#### Data excerpts

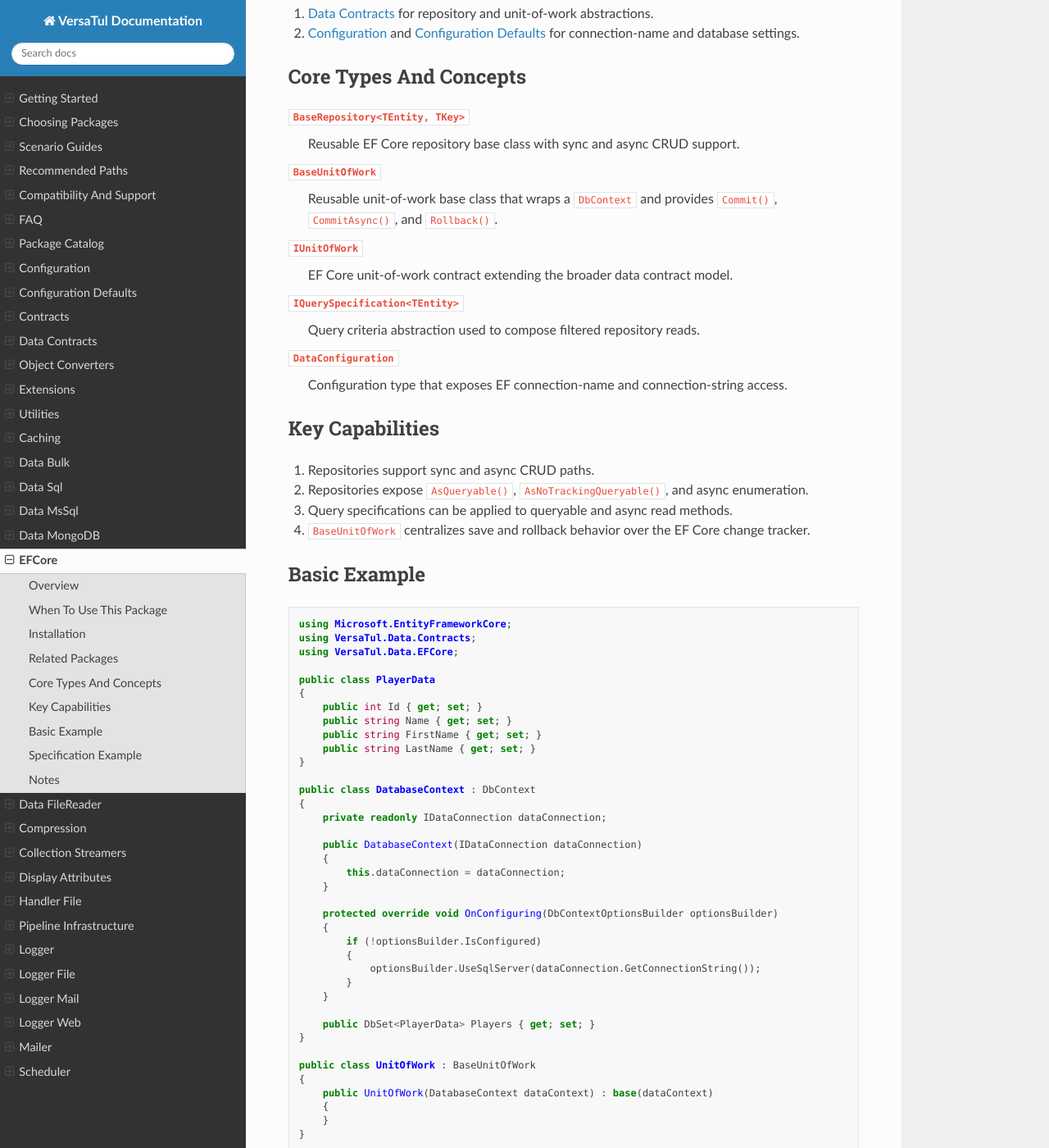
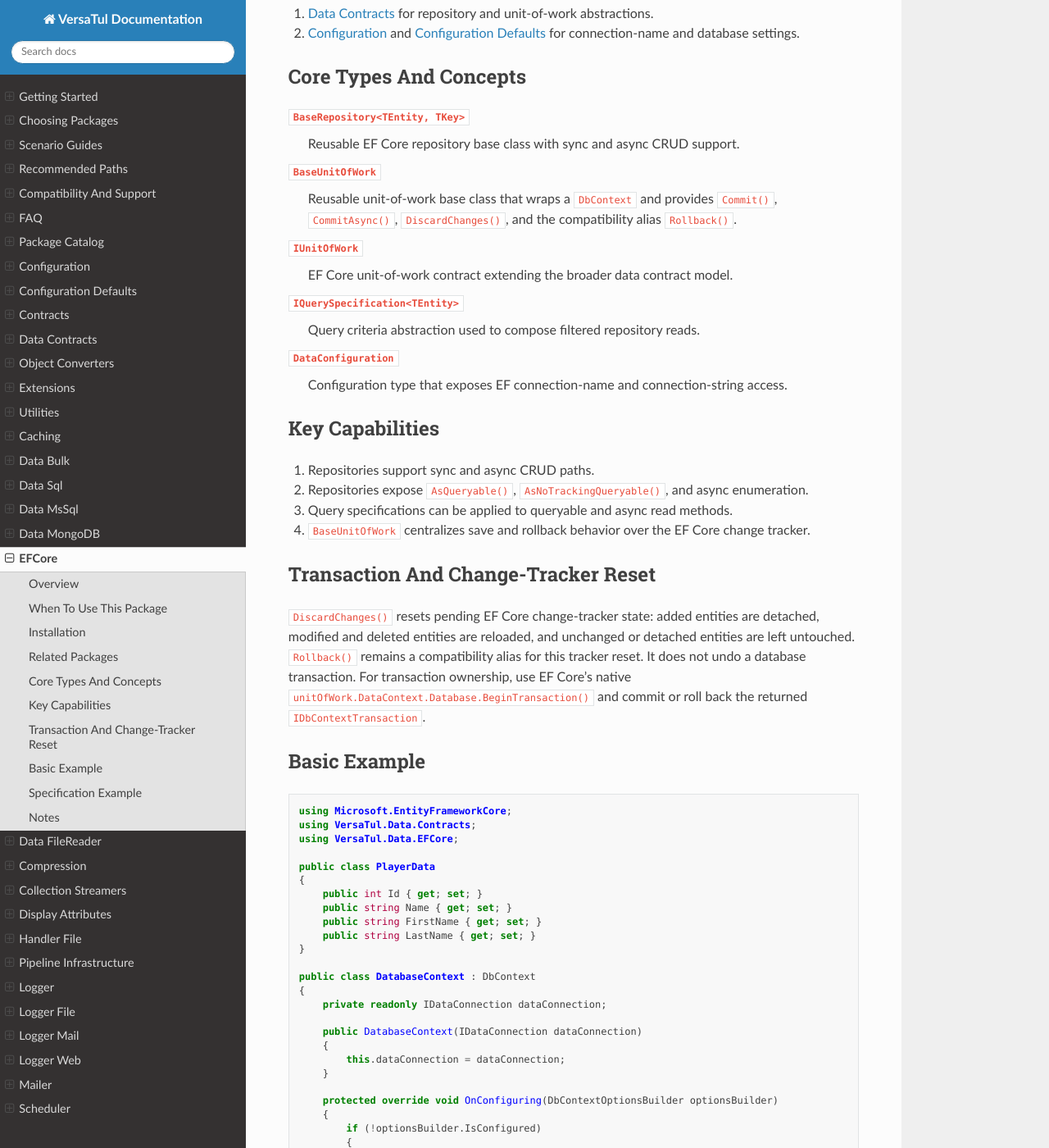
Before and after one commit to BjornWilliams/DocsVersaTul, a Sphinx documentation site: the page built from docs/source/efcore.rst, in a window 1280 px wide and 1400 px high, scrolled down 947 px. Shown: the whole window at 82% size. Built offline with Sphinx 7.4.7 and the Read the Docs theme 3.1.0, drawn with Linux system fonts in a browser that asks for light colours.

Commit message:
Document EF Core transaction ownership
AB#2901

AB#2899

```diff
--- a/docs/source/efcore.rst
+++ b/docs/source/efcore.rst
@@ -47,7 +47,7 @@
    Reusable EF Core repository base class with sync and async CRUD support.
 
 ``BaseUnitOfWork``
-   Reusable unit-of-work base class that wraps a ``DbContext`` and provides ``Commit()``, ``CommitAsync()``, and ``Rollback()``.
+   Reusable unit-of-work base class that wraps a ``DbContext`` and provides ``Commit()``, ``CommitAsync()``, ``DiscardChanges()``, and the compatibility alias ``Rollback()``.
 
 ``IUnitOfWork``
    EF Core unit-of-work contract extending the broader data contract model.
@@ -65,6 +65,11 @@
 2. Repositories expose ``AsQueryable()``, ``AsNoTrackingQueryable()``, and async enumeration.
 3. Query specifications can be applied to queryable and async read methods.
 4. ``BaseUnitOfWork`` centralizes save and rollback behavior over the EF Core change tracker.
+
+Transaction And Change-Tracker Reset
+------------------------------------
+
+``DiscardChanges()`` resets pending EF Core change-tracker state: added entities are detached, modified and deleted entities are reloaded, and unchanged or detached entities are left untouched. ``Rollback()`` remains a compatibility alias for this tracker reset. It does not undo a database transaction. For transaction ownership, use EF Core's native ``unitOfWork.DataContext.Database.BeginTransaction()`` and commit or roll back the returned ``IDbContextTransaction``.
 
 Basic Example
 -------------
```
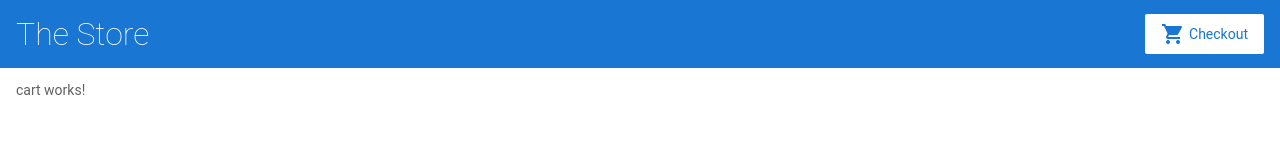
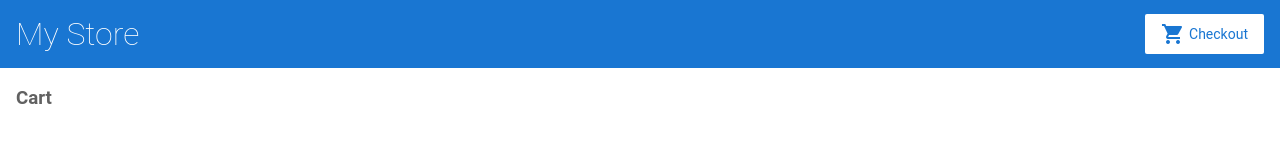
Before and after one commit to satendrapalsingh/angular-demo, an Angular app: page /cart in a window 1280 px wide. Shown: the top 160 px of the page. Built offline with nearby package versions, Linux system fonts and the light colour scheme.

Commit message:
3 files modified

```diff
--- a/src/app/cart/cart.component.html
+++ b/src/app/cart/cart.component.html
@@ -1 +1,6 @@
-<p>cart works!</p>
+<h3>Cart</h3>
+
+<div class="cart-item" *ngFor="let item of items">
+  <span> {{ item.name }} </span>
+  <span> {{ item.price | currency }} </span>
+</div>
--- a/src/app/cart/cart.component.ts
+++ b/src/app/cart/cart.component.ts
@@ -1,4 +1,5 @@
 import { Component } from '@angular/core';
+import { CartService } from '../cart.service';
 
 @Component({
   selector: 'app-cart',
@@ -7,4 +8,7 @@
 })
 export class CartComponent {
 
+  constructor( private cartService: CartService ) {}
+
+  items = this.cartService.getItems();
 }
--- a/src/app/top-bar/top-bar.component.html
+++ b/src/app/top-bar/top-bar.component.html
@@ -1,5 +1,5 @@
 <a [routerLink]="['/']">
-  <h1>The Store</h1>
+  <h1>My Store</h1>
 </a>
 
 <a routerLink="/cart" class="button fancy-button">
```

########

Exercise = With the pictures excluded, restate the material exactly as it stands.

Output for this task =
Before and after one commit to BjornWilliams/DocsVersaTul, a Sphinx documentation site: the page built from docs/source/efcore.rst, in a window 1280 px wide and 1400 px high, scrolled down 947 px. Shown: the whole window at 82% size. Built offline with Sphinx 7.4.7 and the Read the Docs theme 3.1.0, drawn with Linux system fonts in a browser that asks for light colours.

Commit message:
Document EF Core transaction ownership
AB#2901

AB#2899

```diff
--- a/docs/source/efcore.rst
+++ b/docs/source/efcore.rst
@@ -47,7 +47,7 @@
    Reusable EF Core repository base class with sync and async CRUD support.
 
 ``BaseUnitOfWork``
-   Reusable unit-of-work base class that wraps a ``DbContext`` and provides ``Commit()``, ``CommitAsync()``, and ``Rollback()``.
+   Reusable unit-of-work base class that wraps a ``DbContext`` and provides ``Commit()``, ``CommitAsync()``, ``DiscardChanges()``, and the compatibility alias ``Rollback()``.
 
 ``IUnitOfWork``
    EF Core unit-of-work contract extending the broader data contract model.
@@ -65,6 +65,11 @@
 2. Repositories expose ``AsQueryable()``, ``AsNoTrackingQueryable()``, and async enumeration.
 3. Query specifications can be applied to queryable and async read methods.
 4. ``BaseUnitOfWork`` centralizes save and rollback behavior over the EF Core change tracker.
+
+Transaction And Change-Tracker Reset
+------------------------------------
+
+``DiscardChanges()`` resets pending EF Core change-tracker state: added entities are detached, modified and deleted entities are reloaded, and unchanged or detached entities are left untouched. ``Rollback()`` remains a compatibility alias for this tracker reset. It does not undo a database transaction. For transaction ownership, use EF Core's native ``unitOfWork.DataContext.Database.BeginTransaction()`` and commit or roll back the returned ``IDbContextTransaction``.
 
 Basic Example
 -------------
```
Before and after one commit to satendrapalsingh/angular-demo, an Angular app: page /cart in a window 1280 px wide. Shown: the top 160 px of the page. Built offline with nearby package versions, Linux system fonts and the light colour scheme.

Commit message:
3 files modified

```diff
--- a/src/app/cart/cart.component.html
+++ b/src/app/cart/cart.component.html
@@ -1 +1,6 @@
-<p>cart works!</p>
+<h3>Cart</h3>
+
+<div class="cart-item" *ngFor="let item of items">
+  <span> {{ item.name }} </span>
+  <span> {{ item.price | currency }} </span>
+</div>
--- a/src/app/cart/cart.component.ts
+++ b/src/app/cart/cart.component.ts
@@ -1,4 +1,5 @@
 import { Component } from '@angular/core';
+import { CartService } from '../cart.service';
 
 @Component({
   selector: 'app-cart',
@@ -7,4 +8,7 @@
 })
 export class CartComponent {
 
+  constructor( private cartService: CartService ) {}
+
+  items = this.cartService.getItems();
 }
--- a/src/app/top-bar/top-bar.component.html
+++ b/src/app/top-bar/top-bar.component.html
@@ -1,5 +1,5 @@
 <a [routerLink]="['/']">
-  <h1>The Store</h1>
+  <h1>My Store</h1>
 </a>
 
 <a routerLink="/cart" class="button fancy-button">
```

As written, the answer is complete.